Exercise instructions: Wherever a line of the data contains "name", copy that line.

Task input:
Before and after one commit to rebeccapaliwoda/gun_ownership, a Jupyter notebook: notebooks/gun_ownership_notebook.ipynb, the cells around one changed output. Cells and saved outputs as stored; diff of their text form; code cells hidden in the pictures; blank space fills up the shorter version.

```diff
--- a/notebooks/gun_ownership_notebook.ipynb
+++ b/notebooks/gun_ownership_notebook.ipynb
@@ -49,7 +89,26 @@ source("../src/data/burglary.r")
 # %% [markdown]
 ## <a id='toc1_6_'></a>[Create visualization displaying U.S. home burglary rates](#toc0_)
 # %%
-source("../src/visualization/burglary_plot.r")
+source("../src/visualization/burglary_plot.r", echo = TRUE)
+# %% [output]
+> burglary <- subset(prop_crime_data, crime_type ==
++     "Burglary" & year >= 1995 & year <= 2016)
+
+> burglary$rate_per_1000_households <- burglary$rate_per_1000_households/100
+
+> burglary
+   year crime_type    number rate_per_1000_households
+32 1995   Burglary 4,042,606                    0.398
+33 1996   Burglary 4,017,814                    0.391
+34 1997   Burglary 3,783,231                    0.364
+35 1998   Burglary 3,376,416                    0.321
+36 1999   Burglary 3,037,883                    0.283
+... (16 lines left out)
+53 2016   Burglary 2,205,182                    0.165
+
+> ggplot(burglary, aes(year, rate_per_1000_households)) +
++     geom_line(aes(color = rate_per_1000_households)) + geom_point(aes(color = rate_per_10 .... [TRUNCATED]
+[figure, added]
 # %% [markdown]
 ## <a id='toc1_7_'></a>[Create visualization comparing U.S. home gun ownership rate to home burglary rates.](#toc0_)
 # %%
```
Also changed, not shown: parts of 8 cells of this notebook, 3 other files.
---
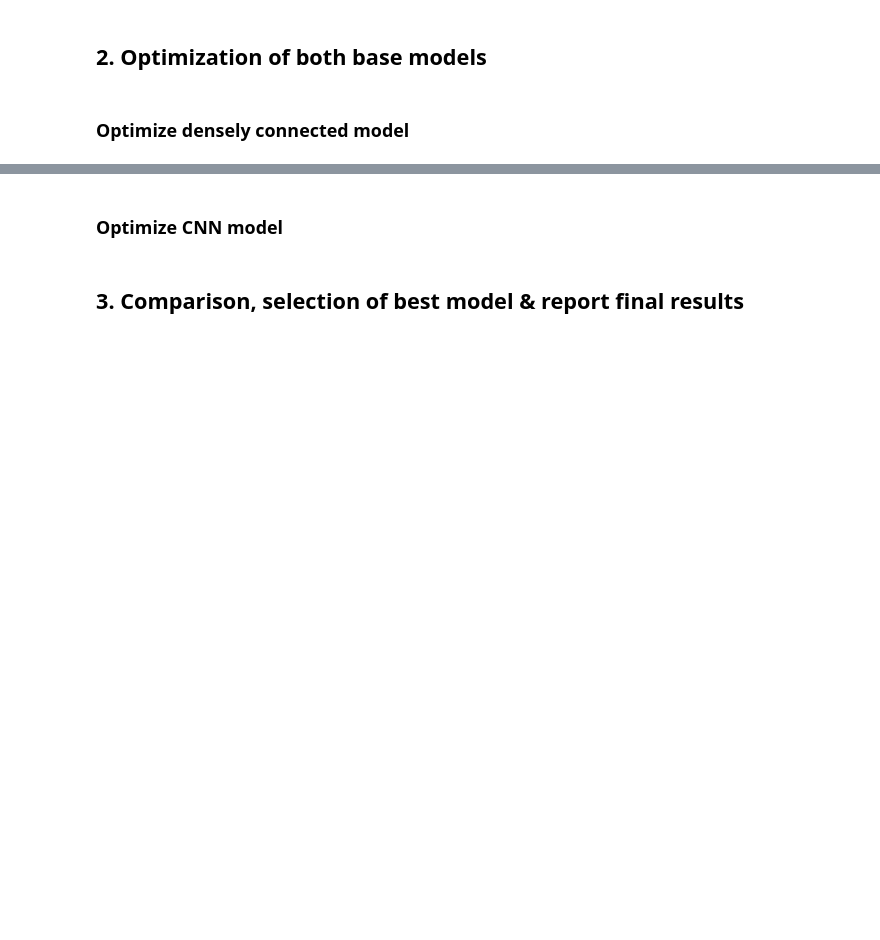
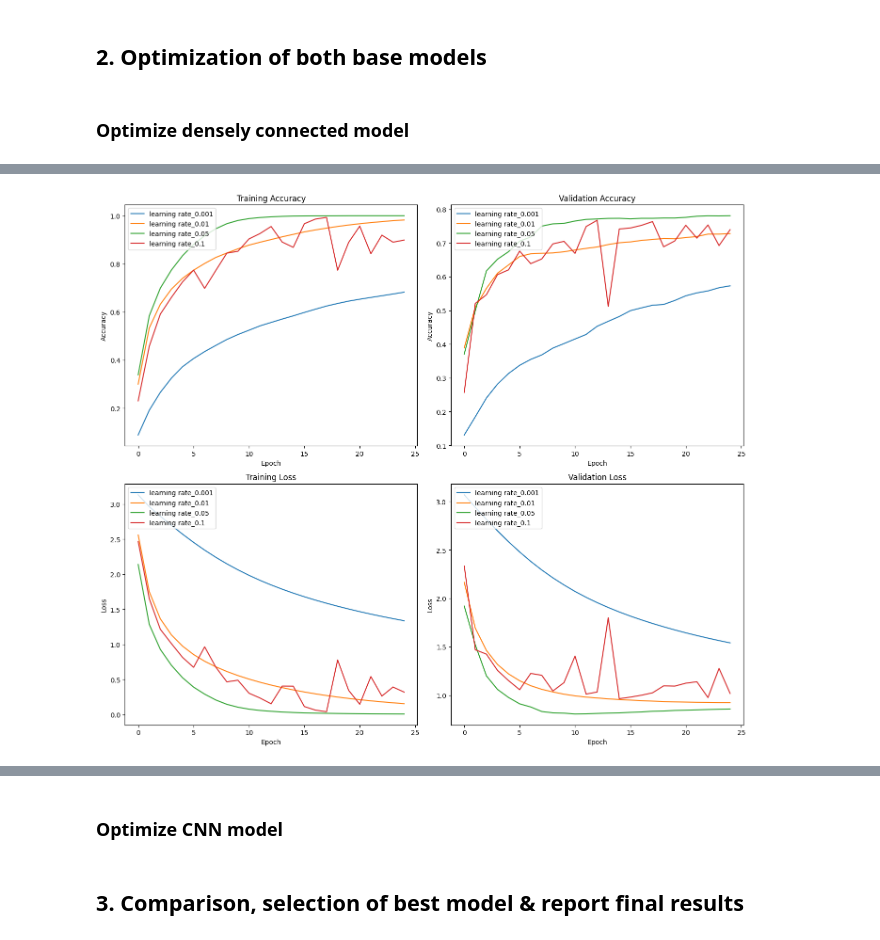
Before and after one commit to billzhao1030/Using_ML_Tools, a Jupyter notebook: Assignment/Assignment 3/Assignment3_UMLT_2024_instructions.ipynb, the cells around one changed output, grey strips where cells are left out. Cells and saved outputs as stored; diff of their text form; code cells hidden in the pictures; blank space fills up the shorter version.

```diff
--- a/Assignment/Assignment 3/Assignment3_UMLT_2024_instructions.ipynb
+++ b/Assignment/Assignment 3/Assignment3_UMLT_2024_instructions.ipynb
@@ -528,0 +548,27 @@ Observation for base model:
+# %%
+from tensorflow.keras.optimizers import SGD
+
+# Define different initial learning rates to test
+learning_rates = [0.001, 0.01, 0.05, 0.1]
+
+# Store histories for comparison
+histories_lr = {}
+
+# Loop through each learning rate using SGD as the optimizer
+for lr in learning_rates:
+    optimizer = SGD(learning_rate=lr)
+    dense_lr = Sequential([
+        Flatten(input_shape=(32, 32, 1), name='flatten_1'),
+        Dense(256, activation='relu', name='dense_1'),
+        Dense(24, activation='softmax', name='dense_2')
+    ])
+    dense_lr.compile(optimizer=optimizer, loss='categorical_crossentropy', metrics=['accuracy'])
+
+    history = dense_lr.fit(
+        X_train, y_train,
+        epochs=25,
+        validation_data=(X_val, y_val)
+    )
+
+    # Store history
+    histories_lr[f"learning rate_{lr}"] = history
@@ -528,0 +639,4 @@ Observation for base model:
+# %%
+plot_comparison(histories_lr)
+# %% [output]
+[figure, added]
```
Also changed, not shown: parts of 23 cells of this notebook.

Output below:
+        Flatten(input_shape=(32, 32, 1), name='flatten_1'),
+        Dense(256, activation='relu', name='dense_1'),
+        Dense(24, activation='softmax', name='dense_2')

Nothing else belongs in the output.